By Steve Weinstein
By Bryan Bierman
By Lindsey Rhoades
By Chaz Kangas
By Ben Westhoff and Sarah Purkrabek
By Jena Ardell
By Jesse Sendejas Jr.
By Katherine Turman
New wavers perceived as lowbrow have been losing out, though. Lene Lovich was not as "art-school" as Lora Logic, you see. If perceived as having been a lowbrow singles band, you can probably forget about selling reissues of your original albums, and that compilation CD is only going to sell if you had a lot of hits. M lose out on two accounts. One, people suspect that they were a singles band because they only happen to know them by a certain mammoth hit that reached both number one on the pop charts and number two in the Voice Pazz & Jop Poll in 1979. Two, M remain unfathomable in spite of "Pop Muzik." You may get a sense of who the Vapors were when you hear "Turning Japanese," but M? Who the hell were M?
Obviously, M were the missing link between hippie folk, glam, prog, Eurodisco, and new wave. Leader Robin Scott started out as an underground folkie pal of Bowie's who put out an album in 1969. (Bowie was also in his "Space Oddity" folk stage at this point.) Scott's voice has been compared to Bowie's in the past, and it's interesting, given their background, that the first M single ("Moderne Man") was a really cool glitterbeat stomp.

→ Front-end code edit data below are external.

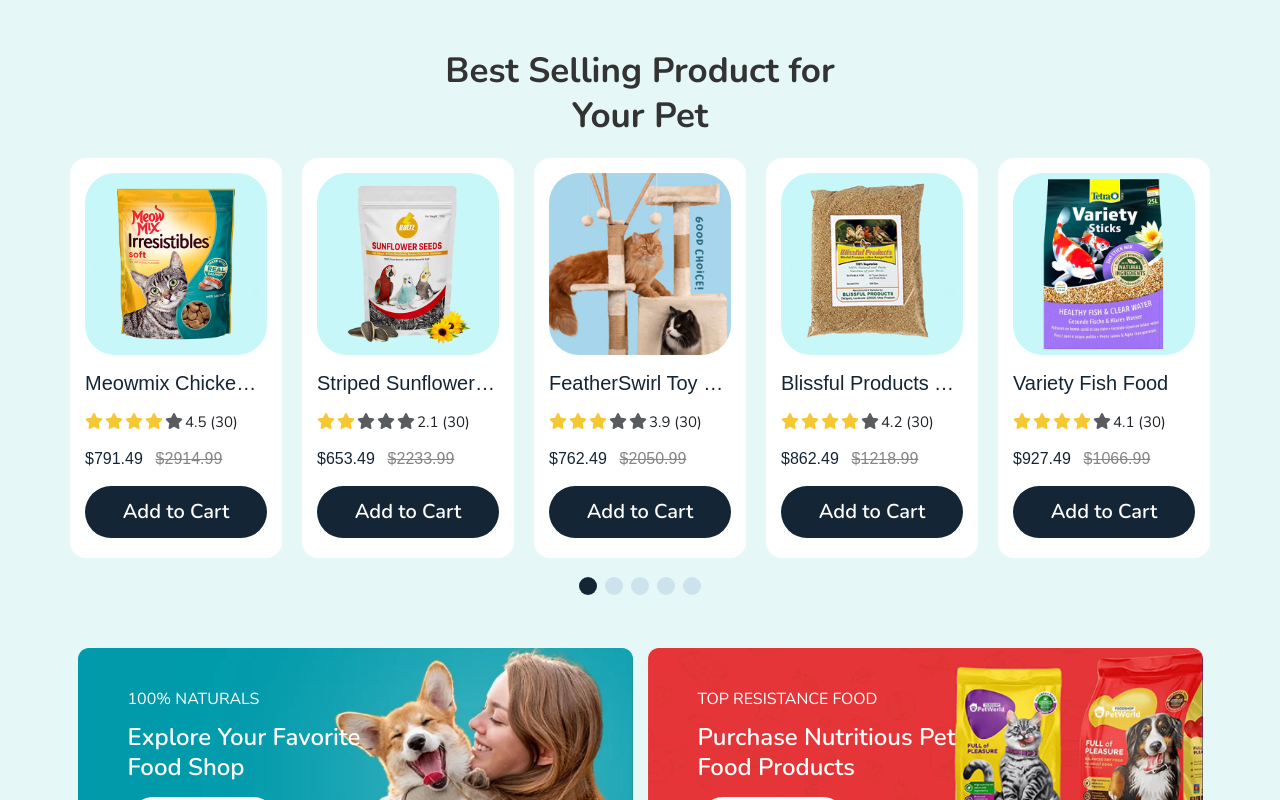
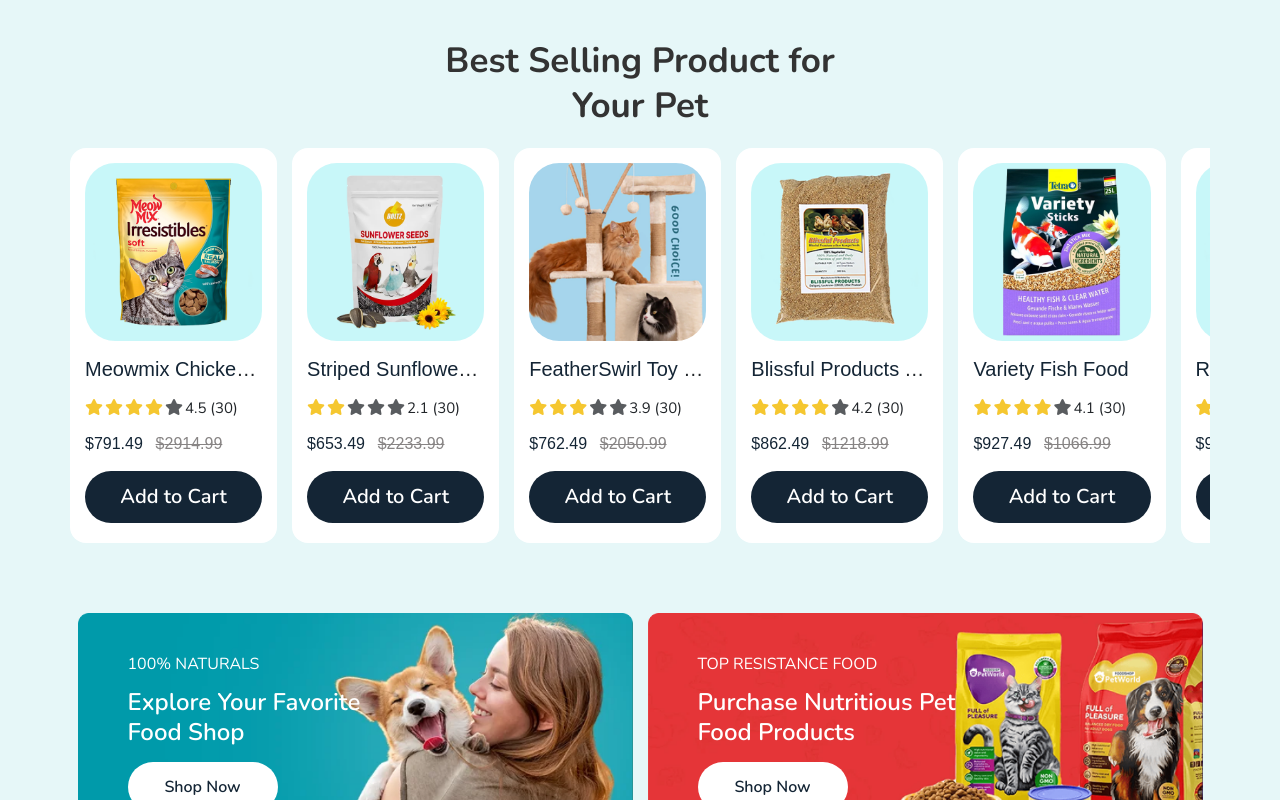
Before and after one commit to Subham5-Chatterjee/PetWorld_react, a React (Vite) app: page / in a window 1280 px wide. Shown: the part 1870-2670 px from the top of the page. Built offline with nearby package versions, Linux system fonts and the light colour scheme; a web font is replaced by a local one.

Commit message:
Slider issues fixed

```diff
--- a/src/components/common/best-selling.jsx
+++ b/src/components/common/best-selling.jsx
@@ -23,12 +23,12 @@
       <Swiper
         className="container"
         autoplay={true}
-        loop={true}
+        //loop={true}
         spaceBetween={20}
         slidesPerView={1.2}
         slidesPerGroup={1}
-        pagination={{ clickable: true }}
-        modules={[Pagination]}
+        //pagination={{ clickable: true }}
+        //modules={[Pagination]}
         breakpoints={{
           320: {
             slidesPerView: 1.2,
@@ -36,24 +36,24 @@
             pagination: false,
           },
           576: {
-            slidesPerView: 2,
+            slidesPerView: 2.2,
             slidesPerGroup: 3,
             spaceBetween: 20,
           },
           768: {
-            slidesPerView: 3,
+            slidesPerView: 3.2,
             slidesPerGroup: 3,
             spaceBetween: 20,
           },
           992: {
-            slidesPerView: 4,
-            slidesPerGroup: 4,
-            spaceBetween: 20,
+            slidesPerView: 4.3,
+            slidesPerGroup: 3,
+            spaceBetween: 15,
           },
           1200: {
-            slidesPerView: 5,
-            slidesPerGroup: 5,
-            spaceBetween: 20,
+            slidesPerView: 5.2,
+            slidesPerGroup: 3,
+            spaceBetween: 15,
           },
         }}
       >
--- a/src/css/responsive.css
+++ b/src/css/responsive.css
@@ -143,8 +143,11 @@
   .product_details .btn-wrapper {
     width: 53%;
   }
+  .offerSec_one {
+    padding-bottom: 4rem;
+  }
   .best-selling-product .swiper {
-    padding-bottom: 4rem;
+    padding-bottom: 2rem;
   }
 }
 
@@ -286,6 +289,12 @@
   }
   .product-list-grid {
     grid-template-columns: repeat(3, 1fr);
+  }
+  .offerSec_two {
+    padding-top: 3rem;
+  }
+  .best-selling-product .swiper {
+    padding-bottom: 1rem;
   }
 }
 
```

All four songs from the first two M singles show up on the new Pop Muzik: The 25th Anniversary compilation, and all four are unforgettable. Scott sounds a lot like Peter Hammill of Van der Graaf Generator in "Satisfy Your Lust," the B-side of that first 45. You hear that Hammill-like, operatic alien croak and those tasty chords on a song like "M Factor" (B-side of "Pop Muzik"), and the distinctions between prog-rock and new wave seem to dissolve. (Consider also: the Buggles' connections to Yes and Asia, old prog stars like Peter Gabriel crossing over to skinny-tie crowds, Queen and Rush tightening up for a world of Cars and Police, etc.) Prog's sci-fi and new wave's modernism actually jibe with one another quite easily. Eurodisco had a sci-fi aspect too, and Scott had been a Giorgio Moroder fan. And when he aimed his second single at discos, he hit the goddamn jackpot.
The tracks on the new M compilation from the albums that followed "Pop Muzik" suggest that, like any good new wave prog-rocker, Scott parlayed his huge Top 40 success into an opportunity to use major-label money to make a couple of inscrutable, complicated electro-pop albums in the early '80s. The Trouser Press Record Guide says, "Scott confirms his status as a doodler." But it's at least some pretty compelling doodling, and of course, calling him a doodler actually misses the point that he was a prog guy.
The CD's tracks from the third M album, 1982's Famous Last Words, are over-the-top, hypercomplex things played by the fairly astounding final M lineup of Thomas Dolby on keyboards, Tony Levin of King Crimson (more prog connections!) on bass, Yukihiro Takahashi of Yellow Magic Orchestra on drums, and Andy Gill of Gang of Four on guitar. It's easy to see why Scott's eclecticism, expanded here into world-music influences and late '70s Bowie-in-Berlin experimentalism, could lead to the accusation that he was a muso. But hey, this is M we're talking about; sweet computer blip synths and staccato, roboticized Andrews Sisters background vocals are always around the corner to redeem all!
A couple of Scott's early-'90s dance music tracks round out the disc, suggesting he could have gone on to make eccentric disco albums à la Will to Power, if he hadn't become an eccentric visual artist instead.